We’re kicking off the New Year with a resolution to be more efficient searchers, and so we’ve asked the fantastic Sabine Schuller, Research Specialist at The Rotary Foundation, to help outline her best search strategies. Sabine reminds us that, even before we get down to the nitty gritty of the hunt for information online, there are things we can do to be efficient. In this month’s blog post, we asked Sabine to give us a sneak preview of one of the tips in her presentation, and here’s what she shared…
So you’re feeling very pleased with yourself. You worked late three days in a row and finally finished that comprehensive research report on the Michigan apple industry. You analyzed GIS maps until your eyes bled, reviewed every Department of Agriculture report on record, and even estimated future price trends. You proudly hand your ten pages of triple checked analysis to the gift officer who requested the information. Her eyes widen as she says, “Oh, wow – this is great stuff. But all I really wanted was to know how to stop apple slices from browning.” At this point you smile and say “No problem” as you run back to your desk. Otherwise you’re afraid you’ll start screaming. As you do your calming deep breathing exercises, you wonder how things could have gone so very, very wrong.
This is one extreme example of what project management circles call the “Goldilocks problem.” Providing too little information is disastrous to your job security, but on the other hand you don’t want your work labeled TLDR (Too Long Didn’t Read). But how to strike that “just right” balance? Unless your workplace perfected its mind reading techniques, your most effective tool is what’s called a “reference interview” or an “information needs assessment.” A reference interview is a researcher led structured discussion that helps decide precisely what information is needed. Open ended questions like “How could I make the information I find more useful for you?” and “If I can’t find exactly that, what would be second-best?” will help your co-workers strategize. The reference interview process will help them decide what they absolutely need to know to move the potential gift forward.
At this point, you may be wondering “That sounds like a great idea, but who has time?” Let me frame it this way: How much more time would you have to uncover new donors if you knew you only had to find a, b, and c? You wouldn’t be tracking down the entire alphabet! Think of reference interviews as the next level of cooperation between donor researchers and gift officers who both support your organization in their own unique ways.

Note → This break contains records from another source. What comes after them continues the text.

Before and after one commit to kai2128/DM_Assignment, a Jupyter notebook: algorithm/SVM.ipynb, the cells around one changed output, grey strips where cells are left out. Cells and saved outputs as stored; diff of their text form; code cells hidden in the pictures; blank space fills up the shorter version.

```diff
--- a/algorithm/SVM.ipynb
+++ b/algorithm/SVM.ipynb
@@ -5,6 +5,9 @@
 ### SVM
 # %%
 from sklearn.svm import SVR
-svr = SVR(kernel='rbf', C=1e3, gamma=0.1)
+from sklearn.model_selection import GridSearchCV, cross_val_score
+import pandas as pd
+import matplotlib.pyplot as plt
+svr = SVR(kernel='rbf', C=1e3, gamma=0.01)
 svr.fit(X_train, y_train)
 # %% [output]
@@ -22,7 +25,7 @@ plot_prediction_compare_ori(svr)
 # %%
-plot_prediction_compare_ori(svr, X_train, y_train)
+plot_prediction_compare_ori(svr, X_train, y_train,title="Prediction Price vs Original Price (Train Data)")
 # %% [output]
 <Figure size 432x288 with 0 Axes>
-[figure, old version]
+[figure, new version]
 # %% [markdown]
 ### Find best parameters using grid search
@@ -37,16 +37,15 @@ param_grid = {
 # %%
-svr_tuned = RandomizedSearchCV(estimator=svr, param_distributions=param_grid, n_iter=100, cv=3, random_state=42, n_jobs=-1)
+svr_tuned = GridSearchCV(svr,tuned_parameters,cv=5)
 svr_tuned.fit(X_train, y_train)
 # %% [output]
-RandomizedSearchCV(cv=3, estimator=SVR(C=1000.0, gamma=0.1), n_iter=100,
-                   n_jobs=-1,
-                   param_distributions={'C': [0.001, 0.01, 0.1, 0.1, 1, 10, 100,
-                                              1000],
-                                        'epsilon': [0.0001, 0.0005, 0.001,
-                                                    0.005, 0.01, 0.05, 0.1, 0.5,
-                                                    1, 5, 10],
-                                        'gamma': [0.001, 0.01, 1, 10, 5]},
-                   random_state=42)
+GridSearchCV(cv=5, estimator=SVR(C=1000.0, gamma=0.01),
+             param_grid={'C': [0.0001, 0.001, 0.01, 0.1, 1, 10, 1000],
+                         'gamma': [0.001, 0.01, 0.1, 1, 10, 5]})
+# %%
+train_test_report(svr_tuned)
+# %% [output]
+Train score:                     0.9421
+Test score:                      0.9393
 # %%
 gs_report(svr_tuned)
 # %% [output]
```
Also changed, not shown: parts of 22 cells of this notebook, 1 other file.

Learn more advanced search strategies like this at the ShareTraining Live webinar Sharpen Your Search: Getting to the Right Places in Record Time